Moreover, parents of twins or other multiples that are identical would argue that their children are unique, so they can each have different feelings, beliefs, and personalities, thus making them individual. This is yet another way of proving that a clone may resemble the original human being, but it's really not the same human being. Cloning is not the same as having twins because cloning is planned, while having multiple babies is something that is rare and unpredictable, which makes each baby very special. Plus, multiple babies have their own DNA structure, while clones have identical DNA structure. No one baby is more important than the other, however a clone would not be as precious as the person who was cloned. This bias is simply associated with the spontaneity and beauty of birth. With all types of multiples, the miraculous and unpredictable nature of human life shines through reminding us that we never know what to expect around that next corner. With cloning that mystery and awe is replaced with statistics and scientific equations.
Obviously, cloning can affect our society drastically. Some type of law needs to be passed and put into effect as soon as possible, stating that the cloning of human beings and animals is wrong and illegal. Passing a law stating this, or even similar to this statement could prevent the many negative affects that cloning will have one our society before it is too late. Once scientists begin cloning human beings, there will no easy way to fix the many destructive effects that are sure to happen. How would we go about morally eliminating a human clone? Can we kill it? Can we lock it up in solitary confinement? Do we leave it on the streets to cause more problems? If a law isn't passed soon, the many negative aspects of cloning stated in this paper may soon be reality for the world. Ranging from criminals cloning humans to be used as weapons in crimes, to large prehistoric beasts rampaging the streets and harming innocent civilians, these worldly problems may soon occur all due to cloning. We must stop this technological advancement before it is too late.

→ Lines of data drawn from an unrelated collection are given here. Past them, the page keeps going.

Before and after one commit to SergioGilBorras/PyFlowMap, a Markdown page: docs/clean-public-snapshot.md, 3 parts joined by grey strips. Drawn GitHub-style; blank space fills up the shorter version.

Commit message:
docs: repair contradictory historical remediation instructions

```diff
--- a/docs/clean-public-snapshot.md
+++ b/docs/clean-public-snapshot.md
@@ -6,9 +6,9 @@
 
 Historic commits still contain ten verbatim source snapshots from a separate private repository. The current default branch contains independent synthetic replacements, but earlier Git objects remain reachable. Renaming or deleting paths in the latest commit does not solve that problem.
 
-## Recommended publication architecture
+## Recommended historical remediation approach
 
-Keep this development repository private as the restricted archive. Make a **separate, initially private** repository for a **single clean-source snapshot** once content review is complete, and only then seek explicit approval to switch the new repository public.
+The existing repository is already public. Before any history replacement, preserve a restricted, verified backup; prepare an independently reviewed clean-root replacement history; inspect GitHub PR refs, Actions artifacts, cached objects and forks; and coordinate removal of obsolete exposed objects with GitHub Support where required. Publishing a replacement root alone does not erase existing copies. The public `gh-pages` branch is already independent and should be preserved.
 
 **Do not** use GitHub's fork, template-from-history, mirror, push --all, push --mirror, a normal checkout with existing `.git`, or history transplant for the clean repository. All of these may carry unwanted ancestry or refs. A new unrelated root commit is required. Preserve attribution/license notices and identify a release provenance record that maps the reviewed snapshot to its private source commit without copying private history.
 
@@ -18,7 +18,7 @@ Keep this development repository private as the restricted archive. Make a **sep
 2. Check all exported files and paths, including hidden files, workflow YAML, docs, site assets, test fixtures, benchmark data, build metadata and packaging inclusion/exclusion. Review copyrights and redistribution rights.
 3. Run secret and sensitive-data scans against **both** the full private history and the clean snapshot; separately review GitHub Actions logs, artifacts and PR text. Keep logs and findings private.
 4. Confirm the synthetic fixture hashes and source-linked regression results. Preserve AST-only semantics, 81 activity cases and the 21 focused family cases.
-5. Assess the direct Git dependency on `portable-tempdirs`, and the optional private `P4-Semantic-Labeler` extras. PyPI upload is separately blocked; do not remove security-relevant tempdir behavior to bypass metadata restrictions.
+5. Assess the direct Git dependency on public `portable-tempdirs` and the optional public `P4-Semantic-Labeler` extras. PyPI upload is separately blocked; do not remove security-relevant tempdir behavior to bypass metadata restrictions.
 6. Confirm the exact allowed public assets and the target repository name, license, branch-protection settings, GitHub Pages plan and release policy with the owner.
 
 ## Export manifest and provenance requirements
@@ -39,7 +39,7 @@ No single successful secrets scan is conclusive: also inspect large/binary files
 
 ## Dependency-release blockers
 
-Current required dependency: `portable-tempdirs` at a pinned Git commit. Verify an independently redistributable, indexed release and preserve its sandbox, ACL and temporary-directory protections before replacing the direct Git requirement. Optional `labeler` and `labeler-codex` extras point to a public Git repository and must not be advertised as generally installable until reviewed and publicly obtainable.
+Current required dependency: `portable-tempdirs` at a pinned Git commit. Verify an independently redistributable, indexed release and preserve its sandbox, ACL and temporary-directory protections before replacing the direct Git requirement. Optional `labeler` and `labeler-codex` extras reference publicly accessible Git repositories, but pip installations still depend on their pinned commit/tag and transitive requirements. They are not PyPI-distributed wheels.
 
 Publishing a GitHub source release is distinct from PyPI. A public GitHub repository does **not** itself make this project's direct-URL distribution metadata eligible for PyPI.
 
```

"Cloning of Food Animals." CeresNet 2000.5 Nov. 2000
Colvin, Jonathon. "Me, my clone, and I (or in defense of human cloning)." The Humanist May/Jun. 2000: 39.
Dixon, Dr. Patrick. Don't Clone 3 Reasons. 31 Oct. 2000
Lemonick, Michael D. "Could a clone ever run for President?" Time 8 Nov. 1999: 96.
Mayor, Susan. "UK authorities recommend human cloning for therapeutic research." British Medical Journal 98: 1613.
Myers, Nichole. Personal Interview. 1 April. 2001.
Pavone, Fr. Frank. "What does it mean to be Me?" 31 Oct. 2000
Rembert, Tracey C. "Me and my shadow." E Jul/Aug. 1997: 1521.
Schaeffer, Pamela. "Many oppose human cloning." National Catholic Reporter 22 Oct. 1999: 19,21.
"Science and technology: New kid on the block." The Economist 14 Oct. 2000: 100.
"Vatican: No to human cloning." National Catholic Reporter 22 Oct. 1999: 21.
Watson, Rory. "European parliament wants world ban on human cloning." British Medical Journal 97: 847.